Finding someone to roll the die on your concept isn’t easy, nor is it impossible. And those first few deals might not be the most favorable towards you. But it can be done. It must be done. Putting your own IP out into the world is the only way to unlock everything else.
Dennis (@bubbsy00) asked: “When writing a comic, should you tailor the script to account for advertisements in the final product?”
Dennis, control what you can control, don’t worry about that which you can’t. If you are doing a creator-owned book, odds are, you won’t have to worry about many ads to begin with. And if you are so lucky as to get them, they’ll either be in the front of the book or the backmatter, not in the meat. (And if they are in the meat, you’ll likely know well enough in advance to deal.)
If you’re on a Big Two book, you will have no idea when or where an ad will pop up, nor will they, for the most part, tell you. So there’s no point in worrying about something you can’t change. Just write the way you normally would and take solace in the fact that the ads won’t be in the trade collection, so it’s all good.
Ryan Taylor (@shenanigandalf) asked: “I'm currently developing an idea for a comic book series but am starting to wonder if it wouldn't be better suited to a novel or screenplay instead. At what point do you know what medium will best suit your idea?”

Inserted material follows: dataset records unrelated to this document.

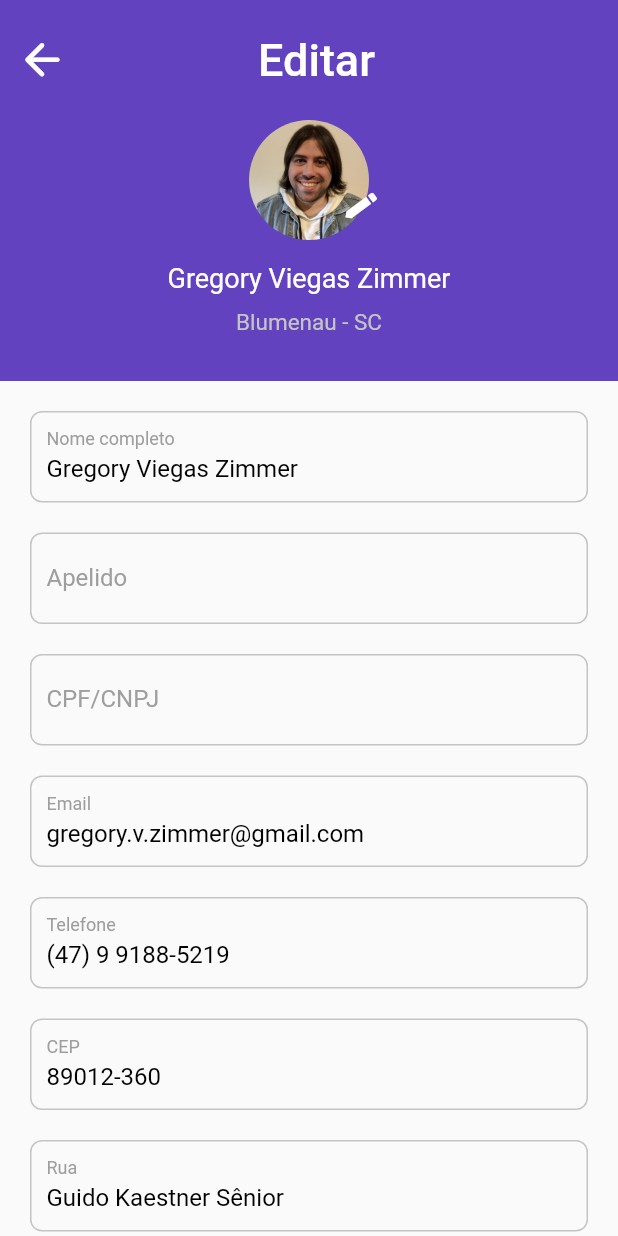
After one commit to GreemerBR/deal, a Flutter app: the ProfileEditorPage screen opened directly, on a phone screen of 412 x 824 dp. The commit adds this screen. Run offline on Flutter 3.47's test engine with Material 2 defaults, Android fonts, the phone set to English and light mode, and no system bars.

Commit message:
[fix]
Fixed the problems in the profile and profile editor pages

```diff
--- a/lib/main.dart
+++ b/lib/main.dart
@@ -1,12 +1,12 @@
 import 'package:flutter/material.dart';
 
-import 'presenter/splash_screen/splash_screen.dart';
+import 'presenter/splash_screen/splash_screen_page.dart';
 
 void main() {
   runApp(
     MaterialApp(
       title: 'Deal',
-      home: SplashScreen(),
+      home: SplashScreenPage(),
       debugShowCheckedModeBanner: false,
     ),
   );
--- /dev/null
+++ b/lib/presenter/my_profile/my_profile_editor/profile_editor_page.dart
@@ -0,0 +1,41 @@
+import 'package:flutter/material.dart';
+
+import 'widgets/body_my_profile_editor.dart';
+
+class ProfileEditorPage extends StatefulWidget {
+  const ProfileEditorPage({Key? key}) : super(key: key);
+
+  @override
+  State<ProfileEditorPage> createState() => _ProfileEditorPageState();
+}
+
+class _ProfileEditorPageState extends State<ProfileEditorPage> {
+  @override
+  Widget build(BuildContext context) {
+    return Scaffold(
+      appBar: AppBar(
+        elevation: 0,
+        centerTitle: true,
+        toolbarHeight: 80,
+        backgroundColor: Color.fromARGB(255, 99, 66, 191),
+        title: const Padding(
+          padding: EdgeInsets.only(left: 10),
+          child: Text(
+            'Editar',
+            style: TextStyle(fontSize: 30),
+          ),
+        ),
+        leading: IconButton(
+          icon: Icon(
+            Icons.arrow_back_rounded,
+            size: 35,
+          ),
+          onPressed: () {
+            Navigator.pop(context);
+          },
+        ),
+      ),
+      body: BodyMyProfileEditor(),
+    );
+  }
+}
--- /dev/null
+++ b/lib/presenter/my_profile/my_profile_editor/widgets/body_my_profile_editor.dart
@@ -0,0 +1,89 @@
+import 'package:flutter/material.dart';
+
+import '../../widgets/profile_summary_informations.dart';
+import 'profile_list_informations.dart';
+
+class BodyMyProfileEditor extends StatelessWidget {
+  const BodyMyProfileEditor({
+    Key? key,
+  }) : super(key: key);
+
+  @override
+  Widget build(BuildContext context) {
+    return Center(
+      child: Column(
+        children: [
+          Stack(
+            alignment: Alignment.center,
+            children: [
+              ProfileSummaryInformations(
+                name: 'Gregory Viegas Zimmer',
+                address: 'Blumenau - SC',
+                photo: 'assets/images/Avatar.jpeg',
+              ),
+              Padding(
+                padding: const EdgeInsets.only(
+                  left: 70,
+                  bottom: 80,
+                ),
+                child: Transform.rotate(
+                  angle: 0.15,
+                  child: Icon(
+                    Icons.edit,
+                    color: Colors.white,
+                    size: 25,
+                  ),
+                ),
+              ),
+            ],
+          ),
+          Expanded(
+            child: SingleChildScrollView(
+              physics: BouncingScrollPhysics(),
+              child: Column(
+                children: [
+                  ProfileListInformation(
+                    initialText: 'Gregory Viegas Zimmer',
+                    boxLabel: 'Nome completo',
+                  ),
+                  ProfileListInformation(
+                    initialText: '',
+                    boxLabel: 'Apelido',
+                  ),
+                  ProfileListInformation(
+                    initialText: '',
+                    boxLabel: 'CPF/CNPJ',
+                  ),
+                  ProfileListInformation(
+                    initialText: 'gregory.v.zimmer@gmail.com',
+                    boxLabel: 'Email',
+                  ),
+                  ProfileListInformation(
+                    initialText: '(47) 9 9188-5219',
+                    boxLabel: 'Telefone',
+                  ),
+                  ProfileListInformation(
+                    initialText: '89012-360',
+                    boxLabel: 'CEP',
+                  ),
+                  ProfileListInformation(
+                    initialText: 'Guido Kaestner Sênior',
+                    boxLabel: 'Rua',
+                  ),
+                  ProfileListInformation(
+                    initialText: 'n° 186',
+                    boxLabel: 'Número',
+                  ),
+                  ProfileListInformation(
+                    initialText: '',
+                    boxLabel: 'Complemento',
+                  ),
+                ],
+              ),
+            ),
+          )
+        ],
+      ),
+    );
+  }
+}
--- a/lib/presenter/myProfile/widgets/close_button_profile.dart
+++ b/lib/presenter/my_profile/widgets/close_button_profile.dart
@@ -1,6 +1,6 @@
 import 'package:flutter/material.dart';
 
-import '../../login/login.dart';
+import '../../login/login_page.dart';
 
 class CloseButtonProfile extends StatelessWidget {
   const CloseButtonProfile({
@@ -61,7 +61,7 @@ class CloseButtonProfile extends StatelessWidget {
                   Navigator.of(context).push(
                     MaterialPageRoute(
                       builder: (context) {
-                        return Login();
+                        return LoginPage();
                       },
                     ),
                   );
```
Also changed, not shown: lib/presenter/login/login_page.dart (renamed from lib/presenter/login/login.dart, +6 -6 lines), lib/presenter/main_menu/widgets/menu_navigation_bar.dart (+4 -4 lines), lib/presenter/myProfile/my_profile.dart (deleted, +0 -101 lines), lib/presenter/myProfile/profile_editor.dart (deleted, +0 -116 lines), lib/presenter/my_profile/my_profile_page.dart (added, +57 -0 lines), lib/presenter/my_profile/widgets/body_my_profile.dart (added, +58 -0 lines), lib/presenter/splash_screen/splash_screen_page.dart (renamed from lib/presenter/splash_screen/splash_screen.dart, +6 -6 lines), lib/presenter/my_profile/my_profile_editor/widgets/profile_list_informations.dart (renamed from lib/presenter/myProfile/widgets/profile_list_informations.dart), lib/presenter/my_profile/widgets/profile_list_item.dart (renamed from lib/presenter/myProfile/widgets/profile_list_item.dart), lib/presenter/my_profile/widgets/profile_summary_informations.dart (renamed from lib/presenter/myProfile/widgets/profile_summary_informations.dart).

While it’s true that, to some degree, form follows function, you need to ask yourself if your story can be told effectively despite the limitations of the medium—or if the nature of the story plays to the strengths of the medium.
If your story is best told with a lot of interior monologue and an omniscient point of view, maybe a novel is the way to go. If you’re telling the kind of story that relies on the audio-visual to work—horror comes to mind, a genre that can be difficult in comics—maybe a cinematic telling is best.
Figure out what tools you think you need to tell the story and then gravitate to the medium that brings the highest number of those tools to the table.
Marc Bernardin’s Devourer of Words appears the third Tuesday of each month here on Toucan!